DEMILITARIZED ZONE, Korea — Much like today’s incoming officers, members of the U.S. Military Academy class of 1966 knew what they were getting into when they left West Point.
Arthur Bonifas and William McKinney each deployed to different units in Vietnam. They made it back, but 40 or so of their classmates did not, McKinney said Thursday.
The tragedies took their toll, but after a while they were no longer shocking.
"The numbness wore off, and then boom, 10 years later after Vietnam, out of the blue … it wasn’t supposed to happen after Vietnam," McKinney said.
On Aug. 18, 1976, ax-wielding North Korean soldiers murdered Capt. Bonifas and 1st Lt. Mark Barrett during a tree-trimming operation within the Demilitarized Zone.
On Thursday, McKinney, a retired colonel who now works as a contractor in the joint operations office at Yongsan Garrison, and others gathered to remember the two soldiers at the site of the attack.
"[Bonifas] was well known for his smile," McKinney said. "His smile was an outward showing of his whole friendly demeanor. He wasn’t a person who made enemies."
At about 11 a.m. on the day of the attack, an U.N. Commission work team and a 10-man security detail set out to trim a poplar tree that blocked the view between two checkpoints.
They were met by 30 North Korean soldiers, who attacked the soldiers for four minutes. Cameras captured parts of the attack.
Three days later, the United States and South Korea launched a mission to cut down the tree.
A combat platoon and South Korean special forces were on the ground; an aircraft carrier sat of the coast; and heavy air support flew above as the tree was chopped down.
Jung Byung-ho, who attended the ceremony Thursday, was a corporal at Checkpoint 3 when the North Koreans attacked.
They struck Jung near the backbone with an ax but he managed to carry Bonifas to an ambulance.
"It all happened very fast," Jung said through a translator. "Personally, I think the attack was planned ... but the only thing that popped in my head at the time was to get the injured soldiers off the site."
For his actions, Jung has a special place among the "Old Boys," a group of former soldiers at the Joint Security Area, some of whom come to the memorial regularly.
"It was a big event in my personal life," Jung said. "I won’t ever stop thinking about it."
Current U.N. Commission Security Battalion commander Lt. Col. John Rhodes doesn’t have a personal connection to Bonifas or Barrett beyond their shared duty, but he does know what it’s like to lose a comrade in battle.

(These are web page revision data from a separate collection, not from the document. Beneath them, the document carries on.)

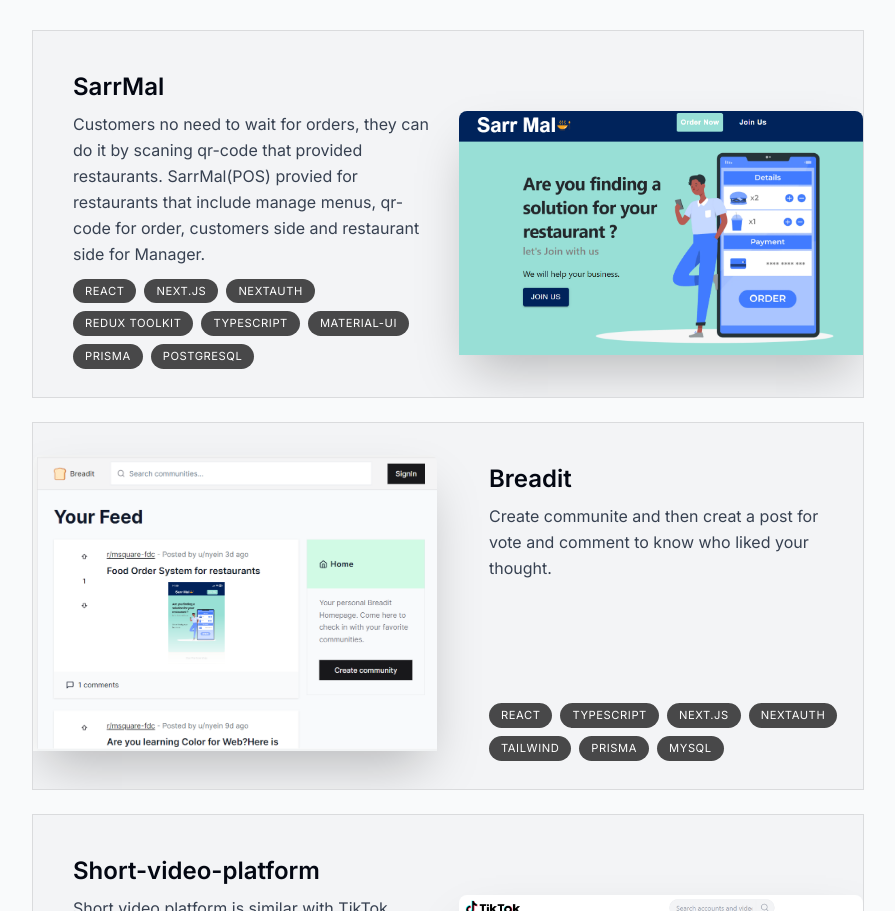
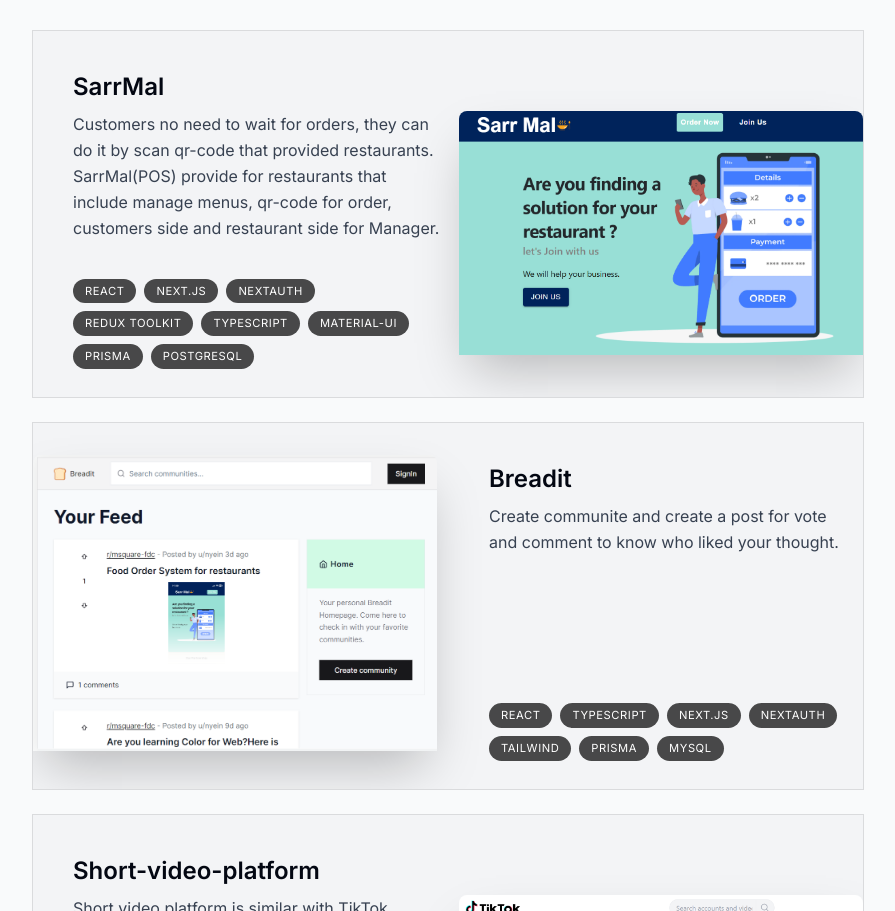
Before and after one commit to nyeinminhtet/portfolio, a Next.js app: page / in a window 1280 px wide. Shown: the part 1329-2240 px from the top of the page, without its empty margins (192-1087 px from the left). Built offline with nearby package versions, Linux system fonts and the light colour scheme; no server answers.

Commit message:
fixed-text

```diff
--- a/libs/data.ts
+++ b/libs/data.ts
@@ -45,7 +45,7 @@
   {
     title: "SarrMal",
     description:
-      "Customers no need to wait for orders, they can do it by scaning qr-code that provided restaurants. SarrMal(POS) provied for restaurants that include manage menus, qr-code for order, customers side and restaurant side for Manager. ",
+      "Customers no need to wait for orders, they can do it by scan qr-code that provided restaurants. SarrMal(POS) provide for restaurants that include manage menus, qr-code for order, customers side and restaurant side for Manager. ",
     tags: [
       "React",
       "Next.js",
@@ -62,7 +62,7 @@
   {
     title: "Breadit",
     description:
-      "Create communite and then  creat a post for vote and comment to know who liked your thought.",
+      "Create communite and create a post for vote and comment to know who liked your thought.",
     tags: [
       "React",
       "TypeScript",
```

"I think it’s important that we don’t forget any of their sacrifices, whether it’s here or Iraq," Rhodes said.